*Exercise*
I'd like the listing below copied exactly, with the images left out.

[Opening Data provided section]

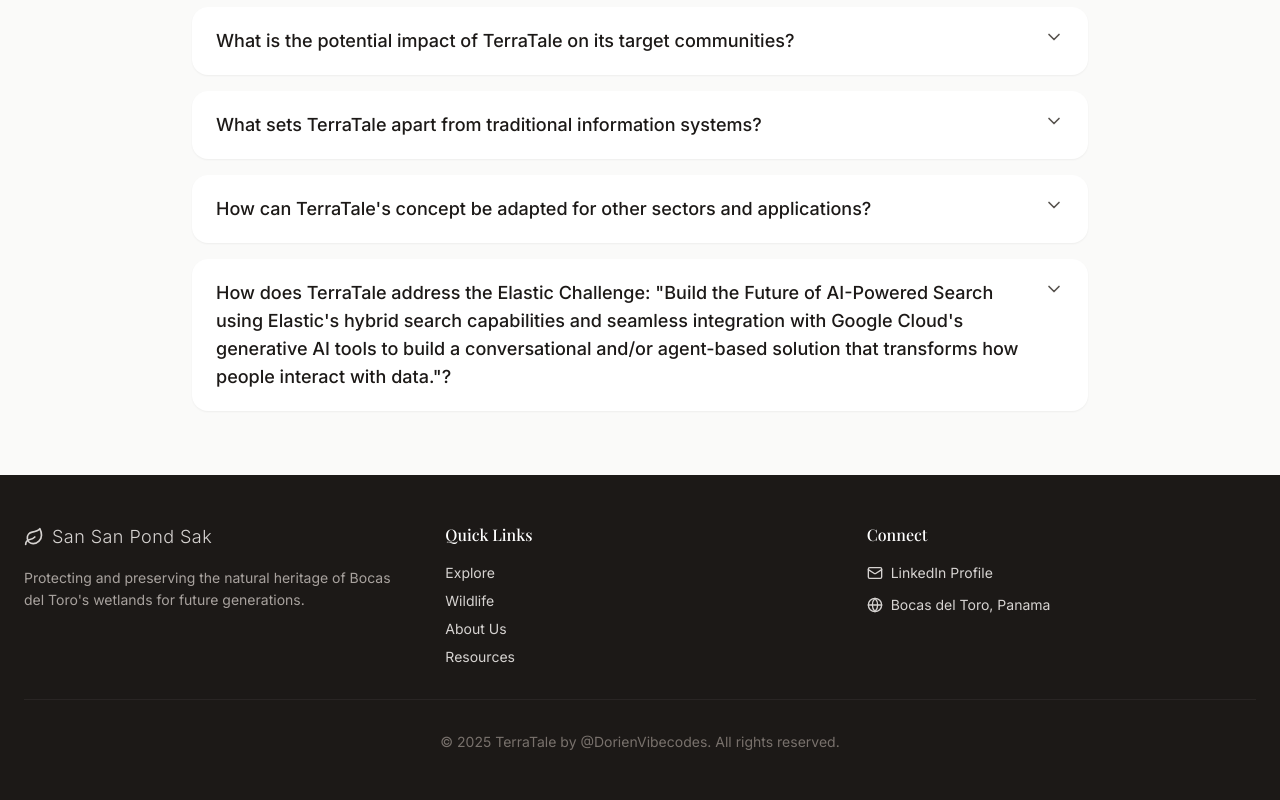
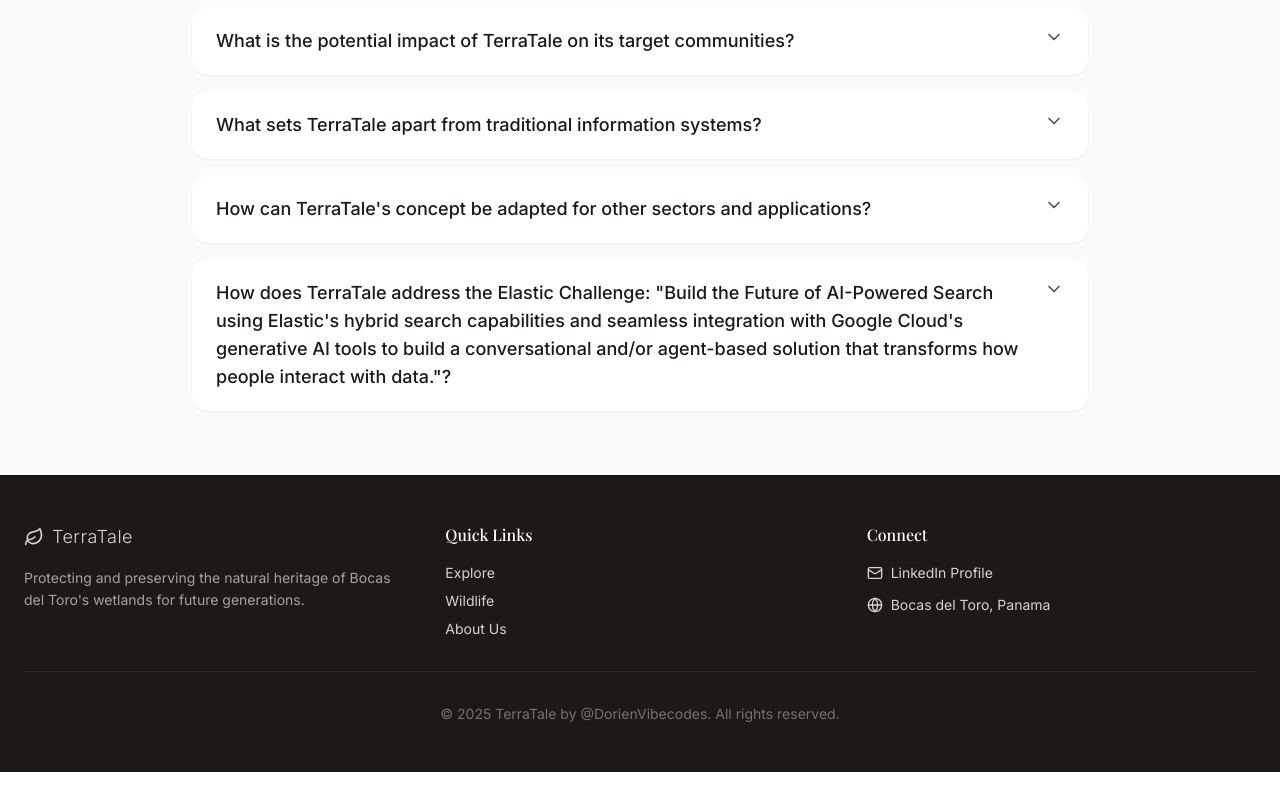
Before and after one commit to tanDivina/terratale-accelerate-elastic, a React (Vite) app: page / in a window 1280 px wide. Shown: the part 2851-3651 px from the top of the page. After the commit the page ends 3623 px from the top, so only its background shows below. Built offline with nearby package versions, Linux system fonts and the light colour scheme; no server answers; the database is empty; a web font is replaced by a local one.

Commit message:
Updated Footer.tsx

```diff
--- a/src/components/Footer.tsx
+++ b/src/components/Footer.tsx
@@ -8,7 +8,7 @@ export default function Footer() {
           <div>
             <div className="flex items-center gap-2 mb-4">
               <Leaf className="w-5 h-5" />
-              <span className="text-lg font-light tracking-wide">San San Pond Sak</span>
+              <span className="text-lg font-light tracking-wide">TerraTale</span>
             </div>
             <p className="text-sm text-stone-400 leading-relaxed">
               Protecting and preserving the natural heritage of Bocas del Toro's wetlands
@@ -22,7 +22,6 @@ export default function Footer() {
               <li><a href="#explore" className="hover:text-white transition-colors">Explore</a></li>
               <li><a href="#wildlife" className="hover:text-white transition-colors">Wildlife</a></li>
               <li><a href="#about" className="hover:text-white transition-colors">About Us</a></li>
-              <li><a href="#resources" className="hover:text-white transition-colors">Resources</a></li>
             </ul>
           </div>
 
```
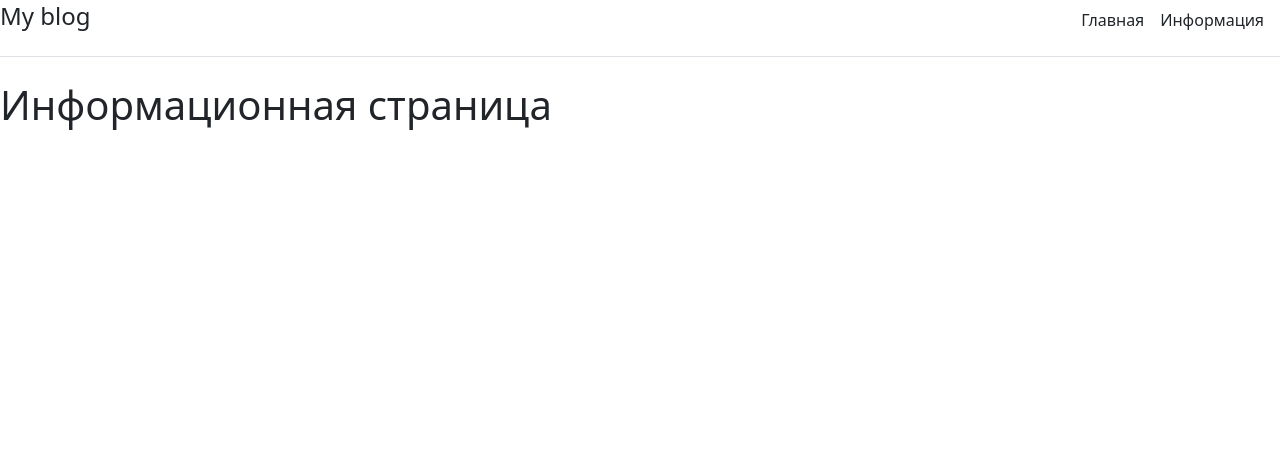
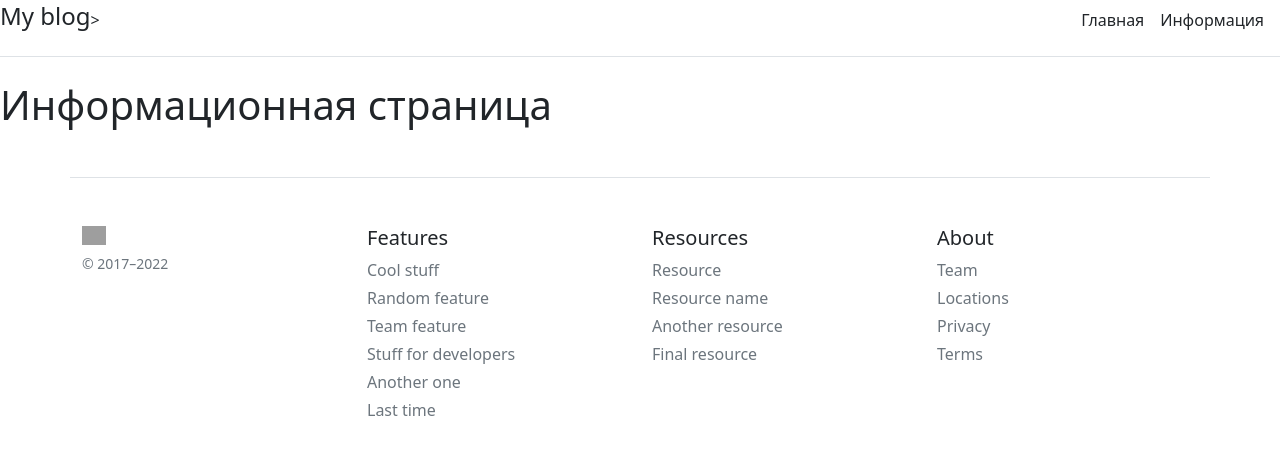
Before and after one commit to konamichi/Flask-blog, a Flask app: page /about in a window 1280 px wide. Shown: the top 455 px of the page. Run offline with Flask 2, Linux system fonts and the light colour scheme; grey boxes are pictures that could not be loaded.

Commit message:
featL upd. base.html
add footer
correct <div>-section

```diff
--- a/templates/base.html
+++ b/templates/base.html
@@ -11,12 +11,52 @@
 </head>
 <body>
 <div class="d-flex flex-column flex-md-row align-items-center pb-3 mb-4 border-bottom">
-    <h4>My blog</h4>
+    <h4>My blog</h4>>
+
     <nav class="d-inline-flex mt-2 mt-md-0 ms-md-auto">
         <a class="me-3 py-2 text-dark text-decoration-none" href="/">Главная</a>
         <a class="me-3 py-2 text-dark text-decoration-none" href="/about">Информация</a>
     </nav>
 </div>
+
     {% block body %}{% endblock %}
+
+<footer class="container pt-4 my-md-5 pt-md-5 border-top">
+    <div class="row">
+      <div class="col-12 col-md">
+        <img class="mb-2" src="/docs/5.2/assets/brand/bootstrap-logo.svg" alt="" width="24" height="19">
+        <small class="d-block mb-3 text-muted">© 2017–2022</small>
+      </div>
+      <div class="col-6 col-md">
+        <h5>Features</h5>
+        <ul class="list-unstyled text-small">
+          <li class="mb-1"><a class="link-secondary text-decoration-none" href="#">Cool stuff</a></li>
+          <li class="mb-1"><a class="link-secondary text-decoration-none" href="#">Random feature</a></li>
+          <li class="mb-1"><a class="link-secondary text-decoration-none" href="#">Team feature</a></li>
+          <li class="mb-1"><a class="link-secondary text-decoration-none" href="#">Stuff for developers</a></li>
+          <li class="mb-1"><a class="link-secondary text-decoration-none" href="#">Another one</a></li>
+          <li class="mb-1"><a class="link-secondary text-decoration-none" href="#">Last time</a></li>
+        </ul>
+      </div>
+      <div class="col-6 col-md">
+        <h5>Resources</h5>
+        <ul class="list-unstyled text-small">
+          <li class="mb-1"><a class="link-secondary text-decoration-none" href="#">Resource</a></li>
+          <li class="mb-1"><a class="link-secondary text-decoration-none" href="#">Resource name</a></li>
+          <li class="mb-1"><a class="link-secondary text-decoration-none" href="#">Another resource</a></li>
+          <li class="mb-1"><a class="link-secondary text-decoration-none" href="#">Final resource</a></li>
+        </ul>
+      </div>
+      <div class="col-6 col-md">
+        <h5>About</h5>
+        <ul class="list-unstyled text-small">
+          <li class="mb-1"><a class="link-secondary text-decoration-none" href="#">Team</a></li>
+          <li class="mb-1"><a class="link-secondary text-decoration-none" href="#">Locations</a></li>
+          <li class="mb-1"><a class="link-secondary text-decoration-none" href="#">Privacy</a></li>
+          <li class="mb-1"><a class="link-secondary text-decoration-none" href="#">Terms</a></li>
+        </ul>
+      </div>
+    </div>
+  </footer>
 </body>
 </html>
```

[Closing Data provided section]

*Reply*
Before and after one commit to tanDivina/terratale-accelerate-elastic, a React (Vite) app: page / in a window 1280 px wide. Shown: the part 2851-3651 px from the top of the page. After the commit the page ends 3623 px from the top, so only its background shows below. Built offline with nearby package versions, Linux system fonts and the light colour scheme; no server answers; the database is empty; a web font is replaced by a local one.

Commit message:
Updated Footer.tsx

```diff
--- a/src/components/Footer.tsx
+++ b/src/components/Footer.tsx
@@ -8,7 +8,7 @@ export default function Footer() {
           <div>
             <div className="flex items-center gap-2 mb-4">
               <Leaf className="w-5 h-5" />
-              <span className="text-lg font-light tracking-wide">San San Pond Sak</span>
+              <span className="text-lg font-light tracking-wide">TerraTale</span>
             </div>
             <p className="text-sm text-stone-400 leading-relaxed">
               Protecting and preserving the natural heritage of Bocas del Toro's wetlands
@@ -22,7 +22,6 @@ export default function Footer() {
               <li><a href="#explore" className="hover:text-white transition-colors">Explore</a></li>
               <li><a href="#wildlife" className="hover:text-white transition-colors">Wildlife</a></li>
               <li><a href="#about" className="hover:text-white transition-colors">About Us</a></li>
-              <li><a href="#resources" className="hover:text-white transition-colors">Resources</a></li>
             </ul>
           </div>
 
```
Before and after one commit to konamichi/Flask-blog, a Flask app: page /about in a window 1280 px wide. Shown: the top 455 px of the page. Run offline with Flask 2, Linux system fonts and the light colour scheme; grey boxes are pictures that could not be loaded.

Commit message:
featL upd. base.html
add footer
correct <div>-section

```diff
--- a/templates/base.html
+++ b/templates/base.html
@@ -11,12 +11,52 @@
 </head>
 <body>
 <div class="d-flex flex-column flex-md-row align-items-center pb-3 mb-4 border-bottom">
-    <h4>My blog</h4>
+    <h4>My blog</h4>>
+
     <nav class="d-inline-flex mt-2 mt-md-0 ms-md-auto">
         <a class="me-3 py-2 text-dark text-decoration-none" href="/">Главная</a>
         <a class="me-3 py-2 text-dark text-decoration-none" href="/about">Информация</a>
     </nav>
 </div>
+
     {% block body %}{% endblock %}
+
+<footer class="container pt-4 my-md-5 pt-md-5 border-top">
+    <div class="row">
+      <div class="col-12 col-md">
+        <img class="mb-2" src="/docs/5.2/assets/brand/bootstrap-logo.svg" alt="" width="24" height="19">
+        <small class="d-block mb-3 text-muted">© 2017–2022</small>
+      </div>
+      <div class="col-6 col-md">
+        <h5>Features</h5>
+        <ul class="list-unstyled text-small">
+          <li class="mb-1"><a class="link-secondary text-decoration-none" href="#">Cool stuff</a></li>
+          <li class="mb-1"><a class="link-secondary text-decoration-none" href="#">Random feature</a></li>
+          <li class="mb-1"><a class="link-secondary text-decoration-none" href="#">Team feature</a></li>
+          <li class="mb-1"><a class="link-secondary text-decoration-none" href="#">Stuff for developers</a></li>
+          <li class="mb-1"><a class="link-secondary text-decoration-none" href="#">Another one</a></li>
+          <li class="mb-1"><a class="link-secondary text-decoration-none" href="#">Last time</a></li>
+        </ul>
+      </div>
+      <div class="col-6 col-md">
+        <h5>Resources</h5>
+        <ul class="list-unstyled text-small">
+          <li class="mb-1"><a class="link-secondary text-decoration-none" href="#">Resource</a></li>
+          <li class="mb-1"><a class="link-secondary text-decoration-none" href="#">Resource name</a></li>
+          <li class="mb-1"><a class="link-secondary text-decoration-none" href="#">Another resource</a></li>
+          <li class="mb-1"><a class="link-secondary text-decoration-none" href="#">Final resource</a></li>
+        </ul>
+      </div>
+      <div class="col-6 col-md">
+        <h5>About</h5>
+        <ul class="list-unstyled text-small">
+          <li class="mb-1"><a class="link-secondary text-decoration-none" href="#">Team</a></li>
+          <li class="mb-1"><a class="link-secondary text-decoration-none" href="#">Locations</a></li>
+          <li class="mb-1"><a class="link-secondary text-decoration-none" href="#">Privacy</a></li>
+          <li class="mb-1"><a class="link-secondary text-decoration-none" href="#">Terms</a></li>
+        </ul>
+      </div>
+    </div>
+  </footer>
 </body>
 </html>
```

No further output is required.